FFWD Advertising Week Canada lived up to its hype two weeks ago.
It's a conference determined to inspire Canadian marketers to think fast. Our world is changing so rapidly on the tech front that we may as well hit the fast forward button. The annual Ad Ball featured a DJ by the name of “Starting from Scratch." That is exactly what the 102-year old tech giant IBM has in mind for your company’s continued transformation to mobile.
Mike Riegel, the VP of mobile and websphere for IBM, said mobile is becoming the primary way people interact with things. He believes dramatic changes for companies both small and large are coming in the way we think about mobile. It can no longer be considered a secondary medium or a second screen.
IBM’s direct marketing agency of record for software, servers, and global services is OglivyOne. They have a brilliant travelling and speaking vice chairman representing the United Kingdom in Rory Sutherland, who was at the FFWD event. IBM fanatics may remember the marketing campaign behind Watson, the machine who beat out competitors on Jeopardy by a landslide.
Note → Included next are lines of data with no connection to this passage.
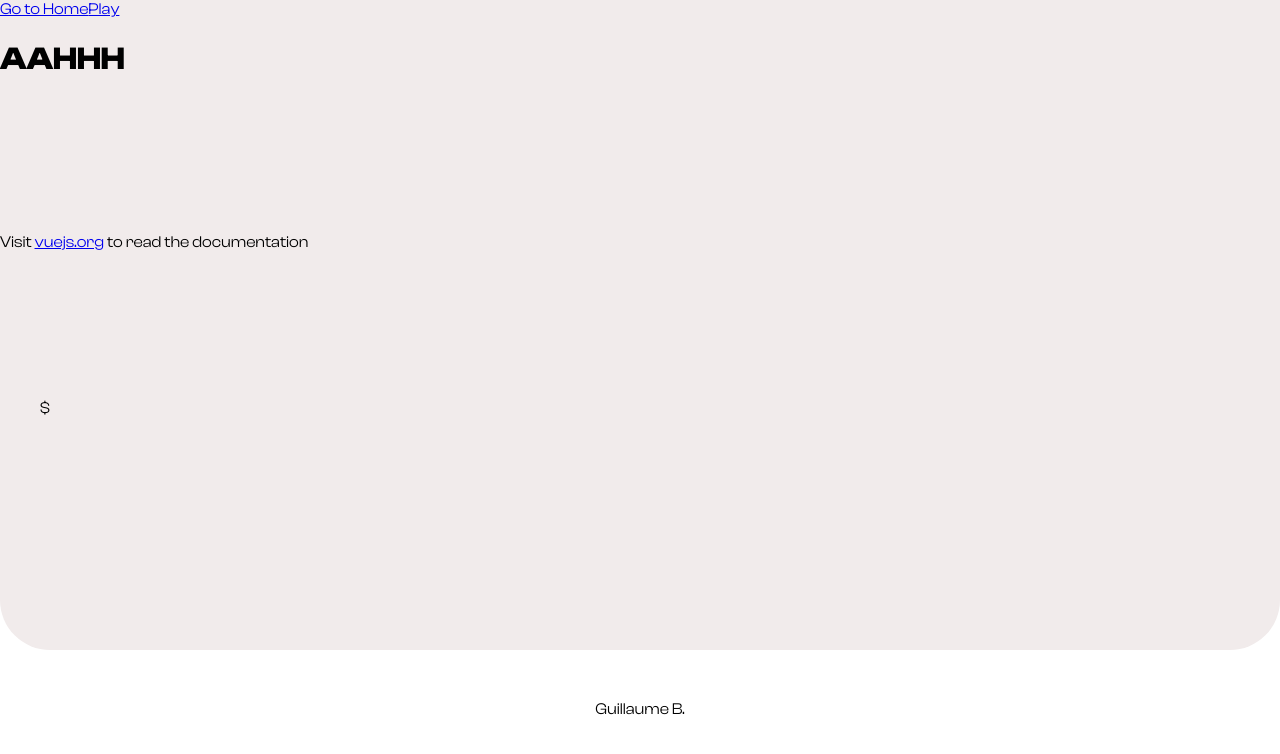
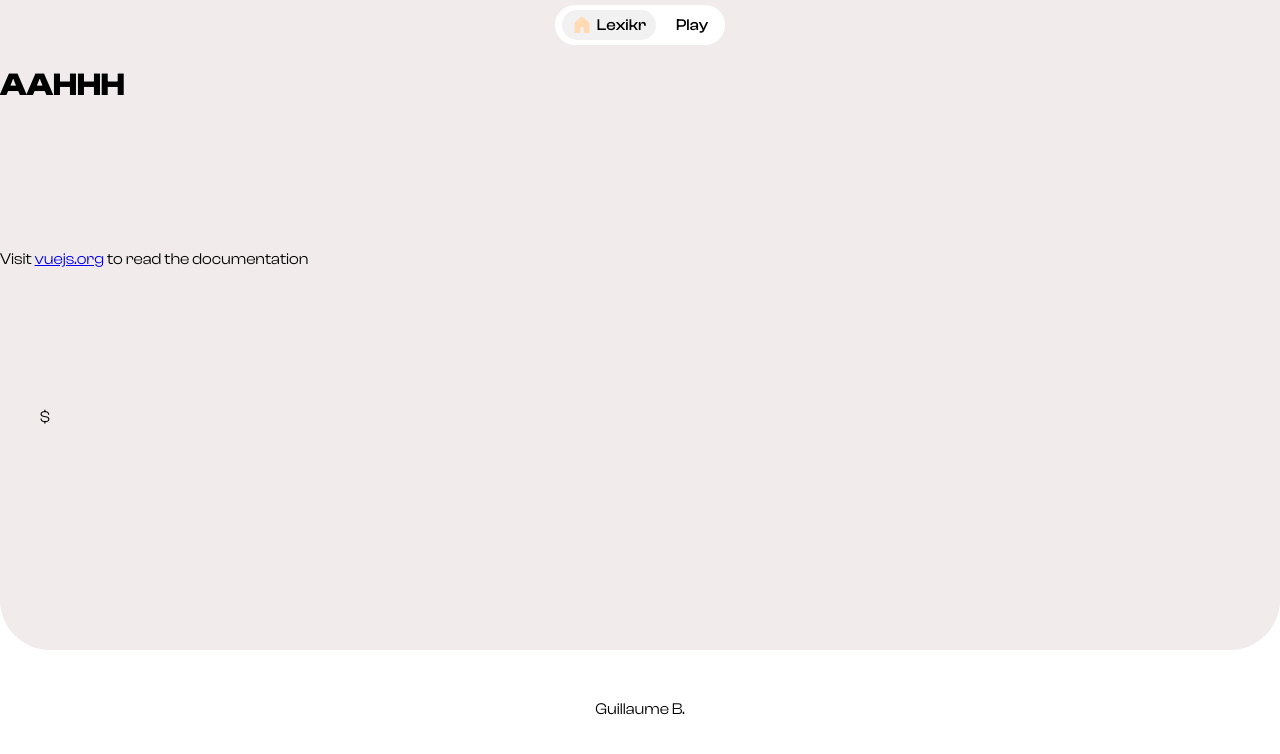
Before and after one commit to Akiliyh/IMACVue, a JavaScript app: page / in a window 1280 px wide. Shown: the top 754 px of the page. Built offline with nearby package versions, Linux system fonts and the light colour scheme.

Commit message:
feat: added navbar

```diff
--- a/src/App.vue
+++ b/src/App.vue
@@ -2,13 +2,11 @@
 import 'primeicons/primeicons.css'
 
 import FooterComp from '@/components/FooterComp.vue'
+import NavComp from '@/components/NavComp.vue'
 </script>
 
 <template>
-  <nav>
-    <RouterLink to="/">Go to Home</RouterLink>
-    <RouterLink to="/game">Play</RouterLink>
-  </nav>
+  <NavComp />
   <main>
     <RouterView />
     <FooterComp></FooterComp>
@@ -23,6 +21,10 @@ import FooterComp from '@/components/FooterComp.vue'
 
 * {
   font-family: Clash_Display;
+}
+
+.pi-spin:not(.i-word) {
+  color: $subtle-peach;
 }
 
 #app {
--- /dev/null
+++ b/src/components/NavComp.vue
@@ -0,0 +1,72 @@
+<script setup>
+import { useRoute } from 'vue-router'
+import { computed } from 'vue'
+
+const route = useRoute()
+
+const isHome = computed(() => route.path === '/')
+const isGame = computed(() => route.path === '/game')
+</script>
+
+<template>
+  <nav>
+    <RouterLink to="/" class="home">
+      <!-- home icon -->
+      <svg xmlns="http://www.w3.org/2000/svg" viewBox="0 0 48 48" width="20px" height="20px">
+        <path
+          d="M39.5,43h-9c-1.381,0-2.5-1.119-2.5-2.5v-9c0-1.105-0.895-2-2-2h-4c-1.105,0-2,0.895-2,2v9c0,1.381-1.119,2.5-2.5,2.5h-9	C7.119,43,6,41.881,6,40.5V21.413c0-2.299,1.054-4.471,2.859-5.893L23.071,4.321c0.545-0.428,1.313-0.428,1.857,0L39.142,15.52	C40.947,16.942,42,19.113,42,21.411V40.5C42,41.881,40.881,43,39.5,43z" />
+      </svg>
+      <span>Lexikr</span>
+    </RouterLink>
+    <RouterLink to="/game">
+      <span>Play</span>
+    </RouterLink>
+  </nav>
+</template>
+
+<style lang="scss">
+nav {
+  margin-left: auto;
+  margin-right: auto;
+  background-color: white;
+  padding: 5px 7px;
+  border-radius: 50px;
+  margin-top: 5px;
+  display: flex;
+  flex-direction: row;
+  justify-content: center;
+  align-items: center;
+  gap: 10px;
+
+  svg {
+    fill: $subtle-peach;
+  }
+
+  a {
+    text-decoration: none;
+    border-radius: 50px;
+    padding: 5px 10px;
+    color: black;
+    transition: .5s ease;
+
+    &:hover {
+      background-color: #f7f7f7;
+    }
+
+    &.router-link-active {
+      background-color: #f1f1f1;
+    }
+
+    span {
+      font-size: 1rem;
+      font-weight: 500;
+    }
+  }
+}
+
+.home {
+  display: flex;
+  gap: 5px;
+  align-items: center;
+}
+</style>
--- a/src/components/WordDefinition.vue
+++ b/src/components/WordDefinition.vue
@@ -42,7 +42,7 @@ const toggleModal = async () => {
       </dialog>
     </Transition>
     <Transition>
-      <div @click="toggleModal()" v-if="isModalOpen" class="fallback-background"></div>
+      <div @click="toggleModal()" v-if="isModalOpen" class="def-fallback-background"></div>
     </Transition>
 
   </Teleport>
@@ -103,7 +103,7 @@ const toggleModal = async () => {
   }
 }
 
-.fallback-background {
+.def-fallback-background {
   cursor: pointer;
   z-index: 1;
   width: 100vw;
--- a/src/pages/WordGame.vue
+++ b/src/pages/WordGame.vue
@@ -194,7 +194,7 @@ const checkGameOver = computed(() => {
   </header>
 
   <div class="words" v-if="!checkGameOver">
-    <i v-if="relatedWords.length == 0" class="pi pi-spin pi-spinner" style="font-size: 2rem"></i>
+    <i v-if="relatedWords.length == 0" class="pi pi-spin pi-spinner i-word" style="font-size: 2rem"></i>
     <WordCard v-else v-for="word in filteredWords" :key="word.id" :word="word.word" :type="word.type"
       :switchWord="switchWord"></WordCard>
   </div>
@@ -205,10 +205,9 @@ const checkGameOver = computed(() => {
 </template>
 
 <style scoped lang="scss">
-i.pi-spin {
+i.pi-spin.i-word {
   width: fit-content;
   height: fit-content;
-  color: $subtle-peach;
 
   .words & {
     font-size: 2rem;
```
Those legendary and well-documented efforts translated into IBM dreaming of a “smarter planet.” IBM today believes in smarter cities, smarter commerce, smarter farming and pretty much smarter everything.
This year, they are really pushing across the ability to redefine commerce in the age of the customer. IBM must use their 430,000 employees to push a “mobile first” strategy across the world. After all, there were 4.3 billion people with mobile devices globally in 2012, according to Cisco. That number is expected to increase to 5.2 billion by 2017.
Yet, faster mobile internet speeds are slow to come. 2G still supported 76% of global mobile device and M2M connections in 2012. 3G supported 23% and 4G only supported 1%, or 43 million mobile users. 4G is only expected to support 10% by 2017, equalling about 520 million people.
Therefore, the mobile user with access to speed is the one retailers will want to target, which they will find more so in developed countries like Canada. One can easily see the correlation of speed and mobile—the average 4G connection generated 19 times more mobile data traffic the average non-4G connection in 2012.
While mobile speed is important, OglivyOne’s Sutherland believes the next revolution could be psychological, not technological.
Take for example a company’s attitudes towards the deployment of mobile apps. Krista Napier, a Toronto-based senior analyst at IDC Canada, says more apps can equal more perceived success. Companies that mobilized more than three applications were 99% likely to say they had met or exceeded expectations, while 77% of those mobilizing three or less could only say the mobile apps met their expectations.
Retailers worked with their marketing and IT departments in a combined fashion to remove “customer pain points” across channels. This increased order value and items per order, because customers sifted through fewer webpages and spent less time processing orders.
Marketing and psychology alike will become more influential than the IT department by 2017, says Gartner, as marketing influences more spending decisions.
“We agree with IBM’s vision of bridging the gap between the CMO and the CIO to better market to and reach our customers,” said Shop.ca president Trevor Newell. “Physically, our CMO and CIO sit in the same office, allowing us the agility to quickly adapt to the needs of our customers. Our business is driven by our technological advancements and this relationship is critical to our ability to drive demand and market to our customers, across all channels including online, mobile and social.”
82% of the 1,700 surveyed in IBM’s CMO survey said they plan to increase their use of social media over the next three to five years. 48% of marketers who felt there were to be high or high levels of complexity in their job over the next five years believed they were prepared to deal with it.
Despite mobile’s growth some retail marketers have struggled with the medium. IBM’s Riegel suggests reimagining the customer or client experience, as mobile requires the entire business to be transformed. It’s not about just turning your webpage mobile friendly or building a mobile app. The chief marketing officer and the chief information officer need to work together. It is not a technology or marketing project, but rather one driven across the business, that will succeed.
Last year, IBM Canada announced they had put together the largest team of mathematicians in the world, geared towards understanding the web’s data.
An organization-wide approach to mobile, combined with data science and marketing collaboration can be the start of success in the presently lagging field of Canadian mobile commerce.